About Stephen T. Lawson (JackFlash)
FROM: COLORADO, UNITED STATES

I was building Off topic jet age kits at the age of 7. I remember building my first WWI kit way back in 1964-5 at the age of 8-9. Hundreds of 1/72 scale Revell and Airfix kits later my eyes started to change and I wanted to do more detail. With the advent of DML / Dragon and Eduard I sold off my ...


Comments

My thanks to our good fellow Jean-Luc! Putting these presentations together is a time consuming task.
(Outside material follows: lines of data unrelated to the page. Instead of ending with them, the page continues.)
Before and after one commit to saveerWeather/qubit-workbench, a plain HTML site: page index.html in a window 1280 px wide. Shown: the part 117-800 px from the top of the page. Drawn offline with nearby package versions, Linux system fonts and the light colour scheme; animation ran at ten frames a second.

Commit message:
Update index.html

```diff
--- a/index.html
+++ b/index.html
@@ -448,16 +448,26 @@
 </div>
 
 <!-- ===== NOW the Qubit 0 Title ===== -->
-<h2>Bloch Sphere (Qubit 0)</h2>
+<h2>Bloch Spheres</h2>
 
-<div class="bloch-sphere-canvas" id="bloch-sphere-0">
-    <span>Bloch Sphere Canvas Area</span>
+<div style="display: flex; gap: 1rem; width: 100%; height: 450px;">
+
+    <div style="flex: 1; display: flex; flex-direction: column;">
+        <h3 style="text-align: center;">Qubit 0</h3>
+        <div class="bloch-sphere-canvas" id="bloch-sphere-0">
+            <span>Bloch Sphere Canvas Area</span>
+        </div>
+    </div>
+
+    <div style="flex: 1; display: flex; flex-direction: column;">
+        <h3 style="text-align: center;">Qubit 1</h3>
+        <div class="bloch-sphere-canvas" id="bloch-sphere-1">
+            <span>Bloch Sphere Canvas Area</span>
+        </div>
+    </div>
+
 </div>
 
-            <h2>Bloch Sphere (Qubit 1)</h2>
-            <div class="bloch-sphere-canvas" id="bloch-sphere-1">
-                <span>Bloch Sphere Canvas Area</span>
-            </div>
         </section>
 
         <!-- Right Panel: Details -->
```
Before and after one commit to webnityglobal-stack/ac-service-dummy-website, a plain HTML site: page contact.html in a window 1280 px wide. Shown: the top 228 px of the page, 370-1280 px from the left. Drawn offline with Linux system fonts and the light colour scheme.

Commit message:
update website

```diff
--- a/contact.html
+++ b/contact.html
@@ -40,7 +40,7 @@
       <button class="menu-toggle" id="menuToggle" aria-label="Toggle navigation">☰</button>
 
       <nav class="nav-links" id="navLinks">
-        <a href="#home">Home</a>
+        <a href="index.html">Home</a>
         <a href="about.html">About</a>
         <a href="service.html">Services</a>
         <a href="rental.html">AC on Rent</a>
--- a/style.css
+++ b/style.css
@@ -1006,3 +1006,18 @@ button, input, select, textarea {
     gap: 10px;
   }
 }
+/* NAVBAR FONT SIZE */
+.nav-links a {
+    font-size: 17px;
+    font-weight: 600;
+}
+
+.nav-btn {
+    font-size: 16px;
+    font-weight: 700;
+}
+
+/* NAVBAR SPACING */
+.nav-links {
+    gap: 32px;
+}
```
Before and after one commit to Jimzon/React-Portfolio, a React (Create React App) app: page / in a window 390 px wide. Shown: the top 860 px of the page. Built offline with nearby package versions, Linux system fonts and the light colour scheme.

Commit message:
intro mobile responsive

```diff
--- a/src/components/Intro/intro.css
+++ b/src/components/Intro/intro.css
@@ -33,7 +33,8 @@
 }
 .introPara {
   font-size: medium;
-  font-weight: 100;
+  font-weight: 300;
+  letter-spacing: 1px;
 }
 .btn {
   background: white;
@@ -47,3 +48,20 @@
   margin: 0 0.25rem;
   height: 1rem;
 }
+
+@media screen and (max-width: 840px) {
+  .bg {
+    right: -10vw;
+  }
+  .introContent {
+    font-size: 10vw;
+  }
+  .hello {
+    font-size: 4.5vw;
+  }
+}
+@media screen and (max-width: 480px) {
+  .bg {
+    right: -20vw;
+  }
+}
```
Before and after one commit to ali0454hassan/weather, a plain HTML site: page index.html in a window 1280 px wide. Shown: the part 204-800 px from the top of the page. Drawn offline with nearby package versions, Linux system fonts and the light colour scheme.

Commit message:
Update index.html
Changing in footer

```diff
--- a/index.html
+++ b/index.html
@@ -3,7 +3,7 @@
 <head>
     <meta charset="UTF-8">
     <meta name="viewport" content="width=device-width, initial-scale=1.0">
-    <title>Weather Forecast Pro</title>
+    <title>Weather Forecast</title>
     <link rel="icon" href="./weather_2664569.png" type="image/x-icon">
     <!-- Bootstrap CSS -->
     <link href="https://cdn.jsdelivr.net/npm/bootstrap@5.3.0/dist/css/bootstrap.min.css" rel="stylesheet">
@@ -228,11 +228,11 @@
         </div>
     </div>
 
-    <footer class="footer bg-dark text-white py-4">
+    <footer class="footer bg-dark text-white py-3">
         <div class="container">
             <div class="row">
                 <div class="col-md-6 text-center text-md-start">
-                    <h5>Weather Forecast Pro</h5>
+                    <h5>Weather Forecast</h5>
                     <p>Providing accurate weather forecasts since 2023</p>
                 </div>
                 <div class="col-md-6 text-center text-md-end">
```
My sincerest thanks!
AUG 22, 2009 - 07:02 AM
A very impressive collection of Sopwith aircraft Stephen ! I really like the red and white stripe one the best ! hummmmmm there is a camel in the stash ..........................................
AUG 22, 2009 - 07:14 AM